"I just lost a hundred pounds/I'm trying to live."Like a prior generation with JFK's death, I remember exactly where I was when I learned of Pun's passing. I had just copped the Post from the deli in Broome and was walking up Centre past Hoomos Asli. Of course, the Post wrote the story up humorosly. And I admit, I kinda chuckled at the news. It wasn't exactly a surprise at that point as the word was that he was close to 700 pounds. A few years later, we saw him in his last film role in "Urban Menace," motionless in his chair in every scene, wheezing his words like a sad Don Corleone or Muttley the cartoon dog. Which makes the words and feeling of "It's So Hard" so poignant. No mention of Big Pun and his legacy is complete without the sad, shocking and infamous story of him pistol-whipping his wife.
There's no doubt that his brand of catchy, poppy street rap would have propelled him to great success in the 2000s had he lived. He had mainstream appeal, yet was so well thought of by true heads that myths multiplied about rhyme books he left behind. Fat Joe himself was forced to defend himself against allegations that he built his career on ghost-written Pun rhymes on the (sincerely) epic Ja Rule/Fat Joe/Jadakiss track "New York."

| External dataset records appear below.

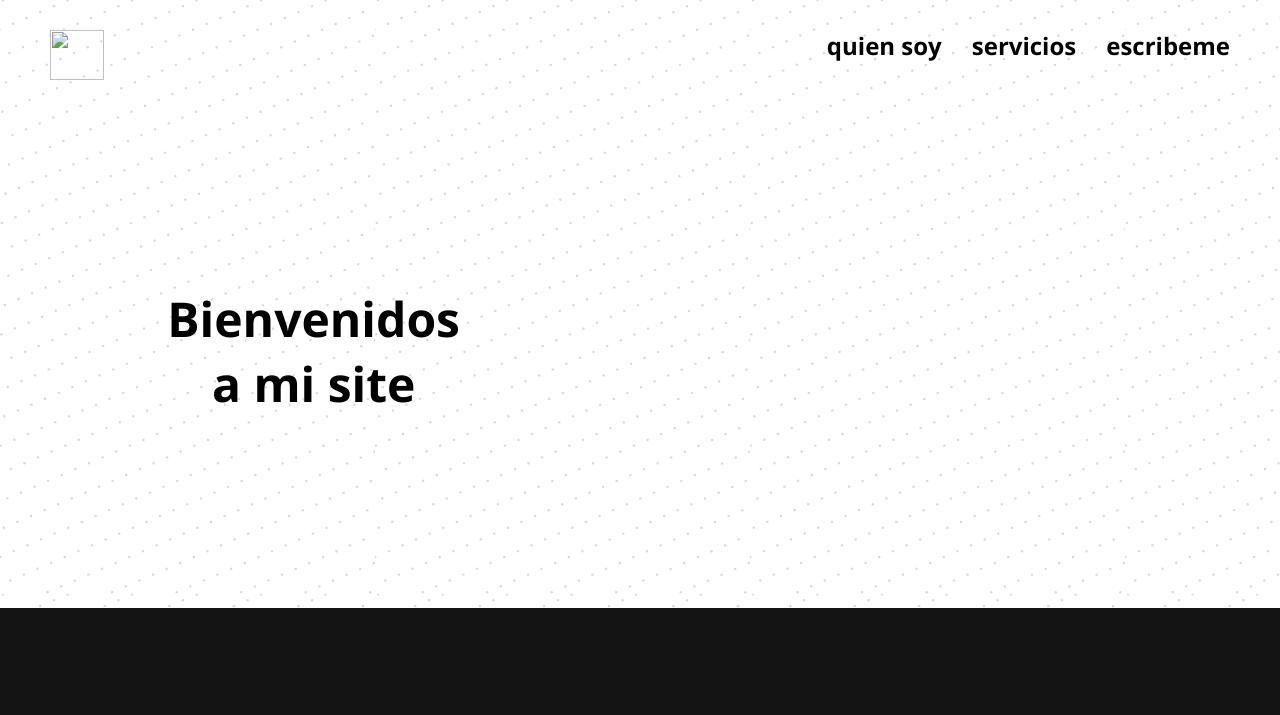
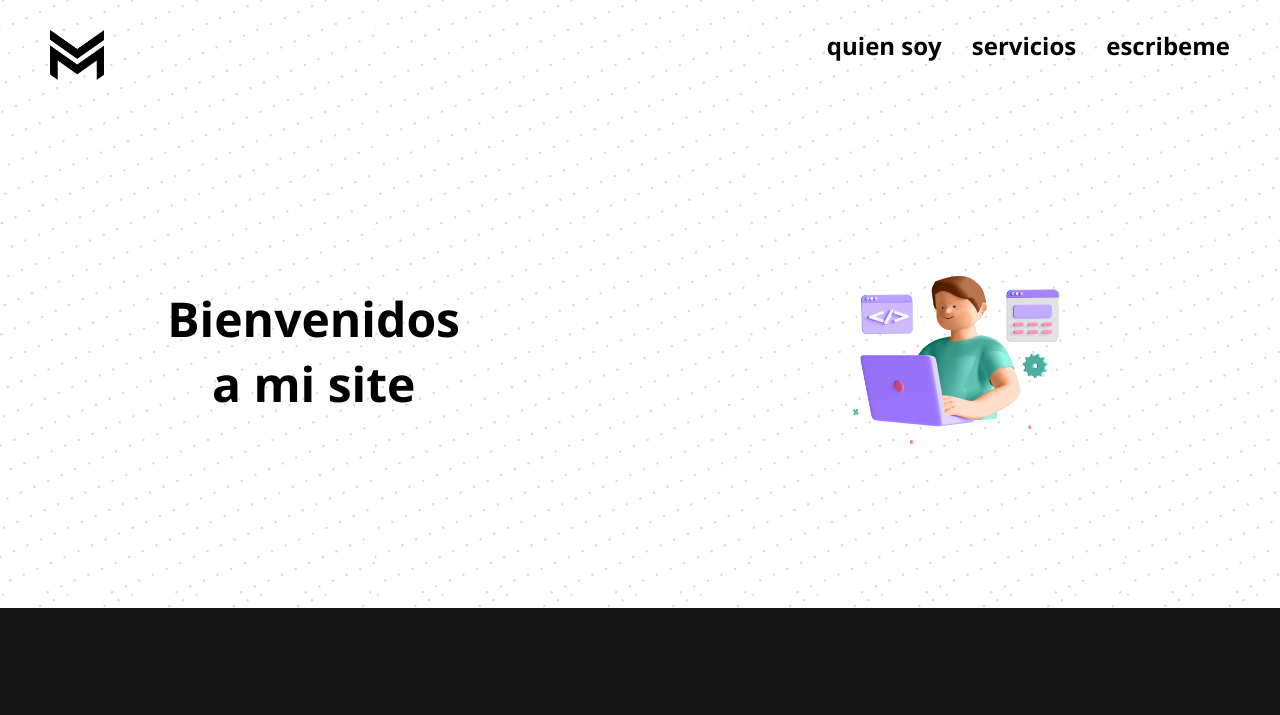
Before and after one commit to Mathi040/maquetado-html-css, a plain HTML site: page index.html in a window 1280 px wide. Shown: the top 715 px of the page. Drawn offline with nearby package versions, Linux system fonts and the light colour scheme; the site is published under a folder, as on GitHub Pages, so addresses that start at the root find nothing.

Commit message:
Image fix

```diff
--- a/index.html
+++ b/index.html
@@ -12,8 +12,8 @@
   <body>
     <header class="header">
       <nav class="nav-bar">
-        <img src="/img/logo.png" alt="" class="logo" />
-        <img src="/img/burger.png" alt="" class="menu" />
+        <img src="./img/logo.png" alt="" class="logo" />
+        <img src="./img/burger.png" alt="" class="menu" />
         <div class="menu-desktop">
           <p class="menu-desktop">quien soy</p>
           <p class="menu-desktop">servicios</p>
@@ -22,7 +22,7 @@
       </nav>
       <div class="intro">
         <h1 class="titulo">Bienvenidos <br />a mi site</h1>
-        <img src="/img/persona.png" alt="" / class="foto" />
+        <img src="./img/persona.png" alt="" / class="foto" />
       </div>
     </header>
     <main class="main-container">
```
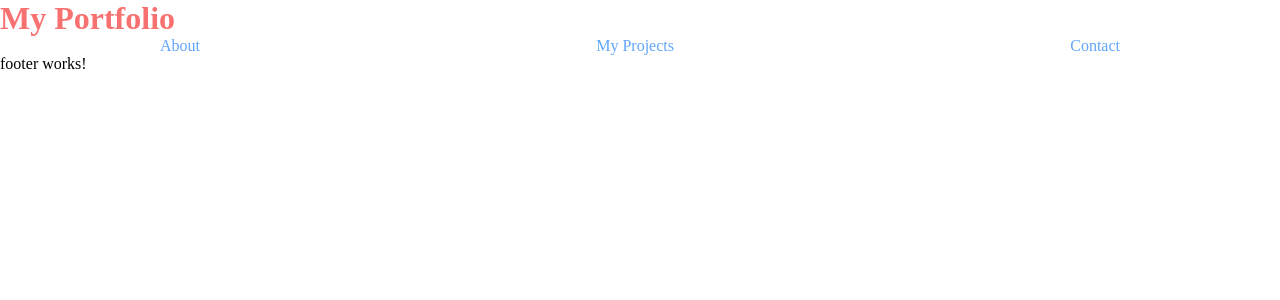
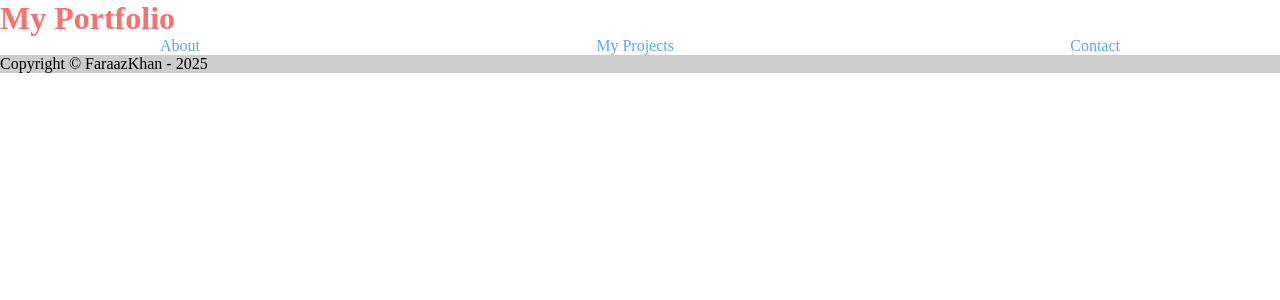
Before and after one commit to fvrvz/portfolio-angular, an Angular app: page / in a window 1280 px wide. Shown: the top 300 px of the page. Built offline with nearby package versions, Linux system fonts and the light colour scheme.

Commit message:
feat: add footer with current year

```diff
--- a/src/app/components/footer/footer.html
+++ b/src/app/components/footer/footer.html
@@ -1 +1,3 @@
-<p>footer works!</p>
+<footer class="bg-gray">
+  <p>Copyright &copy; FaraazKhan - {{currentYear}}</p>
+</footer>
--- a/src/app/components/footer/footer.ts
+++ b/src/app/components/footer/footer.ts
@@ -4,8 +4,8 @@ import { Component } from '@angular/core';
   selector: 'app-footer',
   imports: [],
   templateUrl: './footer.html',
-  styleUrl: './footer.scss'
+  styleUrl: './footer.scss',
 })
 export class Footer {
-
+  protected currentYear = new Date().getFullYear();
 }
```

There's no doubt that Fat Joe enjoyed a late-career renaissance in the years following his one-time protege's passing. And there's no doubt that every rapper since that has parlayed street cred into mainstream club-bangers owes him a debt.